<<<<

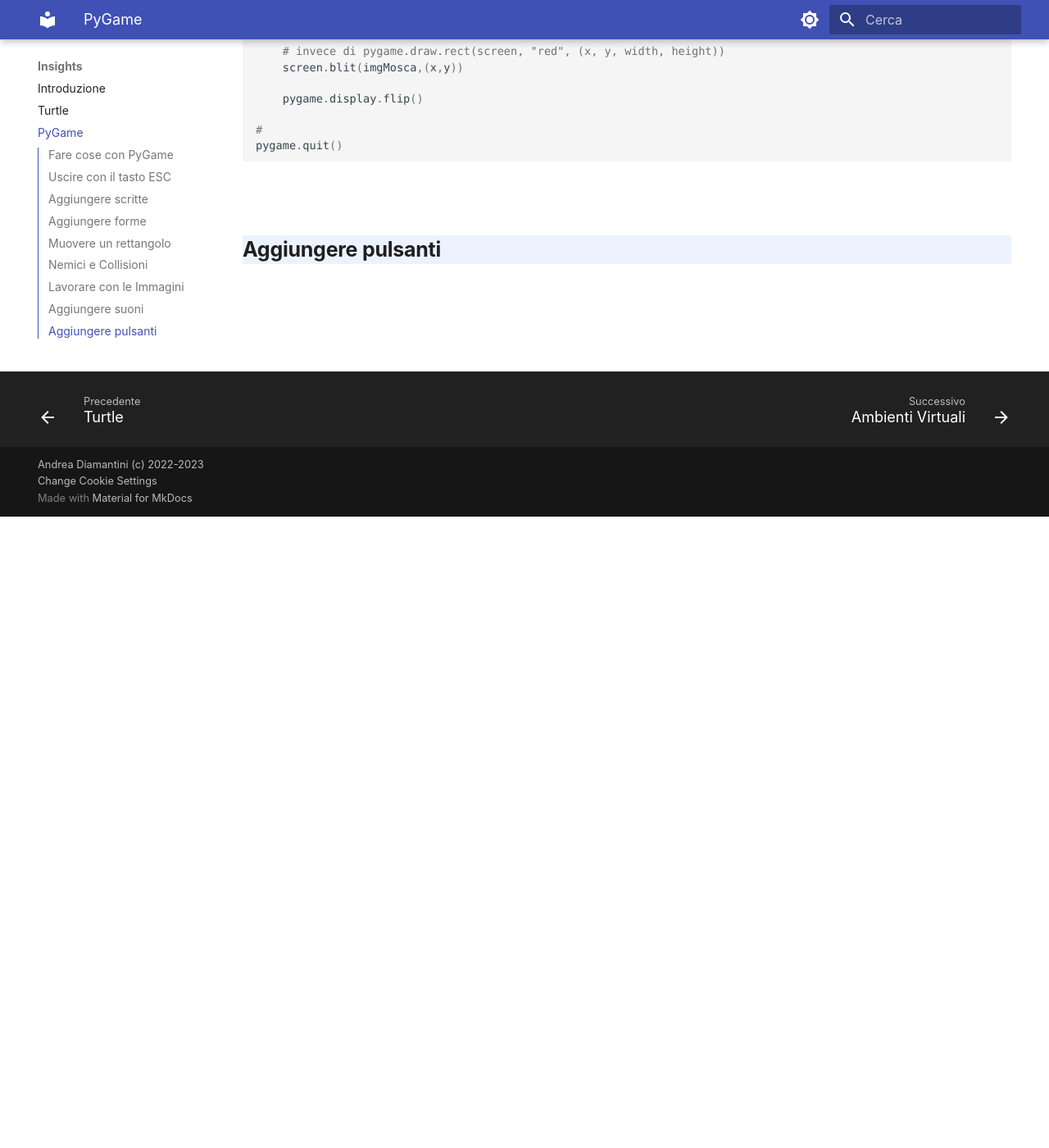
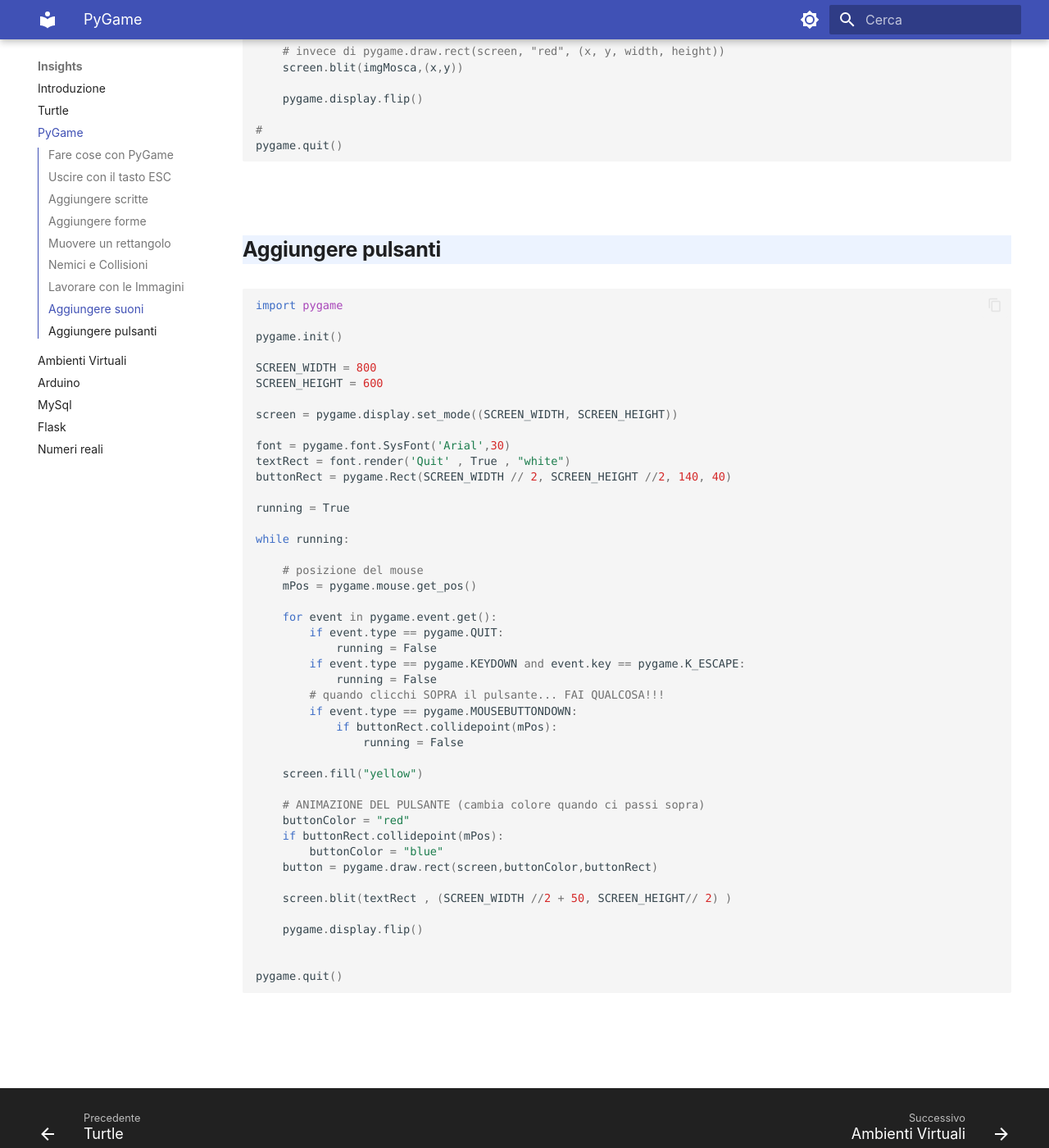
Before and after one commit to adjamhub/pyhandouts, an MkDocs documentation site: the page built from docs/insights/02_pygame1.md, in a window 1280 px wide and 1400 px high, scrolled down 9565 px. Shown: the whole window at 82% size. Built offline with MkDocs 1.6.1 and Material for MkDocs 9.7.7, drawn with Linux system fonts in a browser that asks for light colours; before the commit the page ends 10195 px from its top, so only the background shows below that.

Commit message:
pulsanti!!!

````diff
--- a/docs/insights/02_pygame1.md
+++ b/docs/insights/02_pygame1.md
@@ -471,6 +471,53 @@ pygame.quit()
 ## Aggiungere pulsanti
 
 
+``` py
+import pygame
+
+pygame.init()
+
+SCREEN_WIDTH = 800
+SCREEN_HEIGHT = 600
+
+screen = pygame.display.set_mode((SCREEN_WIDTH, SCREEN_HEIGHT))
+
+font = pygame.font.SysFont('Arial',30)
+textRect = font.render('Quit' , True , "white")
+buttonRect = pygame.Rect(SCREEN_WIDTH // 2, SCREEN_HEIGHT //2, 140, 40)
+
+running = True
+
+while running:
+
+    # posizione del mouse
+    mPos = pygame.mouse.get_pos()
+
+    for event in pygame.event.get():
+        if event.type == pygame.QUIT:
+            running = False
+        if event.type == pygame.KEYDOWN and event.key == pygame.K_ESCAPE:
+            running = False
+        # quando clicchi SOPRA il pulsante... FAI QUALCOSA!!!
+        if event.type == pygame.MOUSEBUTTONDOWN:
+            if buttonRect.collidepoint(mPos):
+                running = False
+
+    screen.fill("yellow")
+
+    # ANIMAZIONE DEL PULSANTE (cambia colore quando ci passi sopra)
+    buttonColor = "red"
+    if buttonRect.collidepoint(mPos):
+        buttonColor = "blue"
+    button = pygame.draw.rect(screen,buttonColor,buttonRect)
+
+    screen.blit(textRect , (SCREEN_WIDTH //2 + 50, SCREEN_HEIGHT// 2) )
+
+    pygame.display.flip()
+
+
+pygame.quit()
+```
+
 
 <br>
 <br>
````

>>>>

=== What you are asked to do ===
Give the listing again word for word. Skip any pictures.

=== Written solution ===
Before and after one commit to adjamhub/pyhandouts, an MkDocs documentation site: the page built from docs/insights/02_pygame1.md, in a window 1280 px wide and 1400 px high, scrolled down 9565 px. Shown: the whole window at 82% size. Built offline with MkDocs 1.6.1 and Material for MkDocs 9.7.7, drawn with Linux system fonts in a browser that asks for light colours; before the commit the page ends 10195 px from its top, so only the background shows below that.

Commit message:
pulsanti!!!

````diff
--- a/docs/insights/02_pygame1.md
+++ b/docs/insights/02_pygame1.md
@@ -471,6 +471,53 @@ pygame.quit()
 ## Aggiungere pulsanti
 
 
+``` py
+import pygame
+
+pygame.init()
+
+SCREEN_WIDTH = 800
+SCREEN_HEIGHT = 600
+
+screen = pygame.display.set_mode((SCREEN_WIDTH, SCREEN_HEIGHT))
+
+font = pygame.font.SysFont('Arial',30)
+textRect = font.render('Quit' , True , "white")
+buttonRect = pygame.Rect(SCREEN_WIDTH // 2, SCREEN_HEIGHT //2, 140, 40)
+
+running = True
+
+while running:
+
+    # posizione del mouse
+    mPos = pygame.mouse.get_pos()
+
+    for event in pygame.event.get():
+        if event.type == pygame.QUIT:
+            running = False
+        if event.type == pygame.KEYDOWN and event.key == pygame.K_ESCAPE:
+            running = False
+        # quando clicchi SOPRA il pulsante... FAI QUALCOSA!!!
+        if event.type == pygame.MOUSEBUTTONDOWN:
+            if buttonRect.collidepoint(mPos):
+                running = False
+
+    screen.fill("yellow")
+
+    # ANIMAZIONE DEL PULSANTE (cambia colore quando ci passi sopra)
+    buttonColor = "red"
+    if buttonRect.collidepoint(mPos):
+        buttonColor = "blue"
+    button = pygame.draw.rect(screen,buttonColor,buttonRect)
+
+    screen.blit(textRect , (SCREEN_WIDTH //2 + 50, SCREEN_HEIGHT// 2) )
+
+    pygame.display.flip()
+
+
+pygame.quit()
+```
+
 
 <br>
 <br>
````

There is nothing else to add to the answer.